→ **EXERCISE BRIEF**:
Could you please output all of the records exactly?

→ **THE INPUT**:
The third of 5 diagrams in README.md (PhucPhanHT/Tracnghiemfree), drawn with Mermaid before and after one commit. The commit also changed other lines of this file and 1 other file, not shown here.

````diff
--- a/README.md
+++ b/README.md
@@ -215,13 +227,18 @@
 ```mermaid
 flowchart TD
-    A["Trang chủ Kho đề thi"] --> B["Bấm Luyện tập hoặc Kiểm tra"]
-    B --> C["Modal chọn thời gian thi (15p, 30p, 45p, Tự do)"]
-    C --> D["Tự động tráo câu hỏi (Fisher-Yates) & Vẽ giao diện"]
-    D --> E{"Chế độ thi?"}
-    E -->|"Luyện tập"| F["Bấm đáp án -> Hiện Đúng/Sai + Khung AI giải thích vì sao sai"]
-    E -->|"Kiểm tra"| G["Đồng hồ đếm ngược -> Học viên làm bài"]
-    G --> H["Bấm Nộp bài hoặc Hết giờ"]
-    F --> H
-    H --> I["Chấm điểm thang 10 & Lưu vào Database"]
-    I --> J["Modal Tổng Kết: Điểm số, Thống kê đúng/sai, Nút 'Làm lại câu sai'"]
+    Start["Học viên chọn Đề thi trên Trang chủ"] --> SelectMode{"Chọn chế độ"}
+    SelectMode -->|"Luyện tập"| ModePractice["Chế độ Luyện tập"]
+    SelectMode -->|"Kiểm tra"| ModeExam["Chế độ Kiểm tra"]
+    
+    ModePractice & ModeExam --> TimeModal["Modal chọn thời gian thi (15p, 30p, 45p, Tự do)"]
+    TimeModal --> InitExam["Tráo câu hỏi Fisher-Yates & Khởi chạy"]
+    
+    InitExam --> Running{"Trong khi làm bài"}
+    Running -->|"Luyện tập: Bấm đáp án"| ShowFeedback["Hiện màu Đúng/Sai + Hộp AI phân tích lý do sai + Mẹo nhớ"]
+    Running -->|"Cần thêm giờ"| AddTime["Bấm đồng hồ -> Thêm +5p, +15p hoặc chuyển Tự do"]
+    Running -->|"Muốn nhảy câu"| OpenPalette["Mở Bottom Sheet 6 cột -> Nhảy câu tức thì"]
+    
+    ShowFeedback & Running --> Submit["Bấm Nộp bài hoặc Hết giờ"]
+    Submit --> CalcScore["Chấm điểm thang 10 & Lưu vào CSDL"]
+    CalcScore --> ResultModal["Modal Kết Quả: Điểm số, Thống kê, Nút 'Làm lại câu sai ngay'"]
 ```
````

→ **EXERCISE RESULT**:
The third of 5 diagrams in README.md (PhucPhanHT/Tracnghiemfree), drawn with Mermaid before and after one commit. The commit also changed other lines of this file and 1 other file, not shown here.

````diff
--- a/README.md
+++ b/README.md
@@ -215,13 +227,18 @@
 ```mermaid
 flowchart TD
-    A["Trang chủ Kho đề thi"] --> B["Bấm Luyện tập hoặc Kiểm tra"]
-    B --> C["Modal chọn thời gian thi (15p, 30p, 45p, Tự do)"]
-    C --> D["Tự động tráo câu hỏi (Fisher-Yates) & Vẽ giao diện"]
-    D --> E{"Chế độ thi?"}
-    E -->|"Luyện tập"| F["Bấm đáp án -> Hiện Đúng/Sai + Khung AI giải thích vì sao sai"]
-    E -->|"Kiểm tra"| G["Đồng hồ đếm ngược -> Học viên làm bài"]
-    G --> H["Bấm Nộp bài hoặc Hết giờ"]
-    F --> H
-    H --> I["Chấm điểm thang 10 & Lưu vào Database"]
-    I --> J["Modal Tổng Kết: Điểm số, Thống kê đúng/sai, Nút 'Làm lại câu sai'"]
+    Start["Học viên chọn Đề thi trên Trang chủ"] --> SelectMode{"Chọn chế độ"}
+    SelectMode -->|"Luyện tập"| ModePractice["Chế độ Luyện tập"]
+    SelectMode -->|"Kiểm tra"| ModeExam["Chế độ Kiểm tra"]
+    
+    ModePractice & ModeExam --> TimeModal["Modal chọn thời gian thi (15p, 30p, 45p, Tự do)"]
+    TimeModal --> InitExam["Tráo câu hỏi Fisher-Yates & Khởi chạy"]
+    
+    InitExam --> Running{"Trong khi làm bài"}
+    Running -->|"Luyện tập: Bấm đáp án"| ShowFeedback["Hiện màu Đúng/Sai + Hộp AI phân tích lý do sai + Mẹo nhớ"]
+    Running -->|"Cần thêm giờ"| AddTime["Bấm đồng hồ -> Thêm +5p, +15p hoặc chuyển Tự do"]
+    Running -->|"Muốn nhảy câu"| OpenPalette["Mở Bottom Sheet 6 cột -> Nhảy câu tức thì"]
+    
+    ShowFeedback & Running --> Submit["Bấm Nộp bài hoặc Hết giờ"]
+    Submit --> CalcScore["Chấm điểm thang 10 & Lưu vào CSDL"]
+    CalcScore --> ResultModal["Modal Kết Quả: Điểm số, Thống kê, Nút 'Làm lại câu sai ngay'"]
 ```
````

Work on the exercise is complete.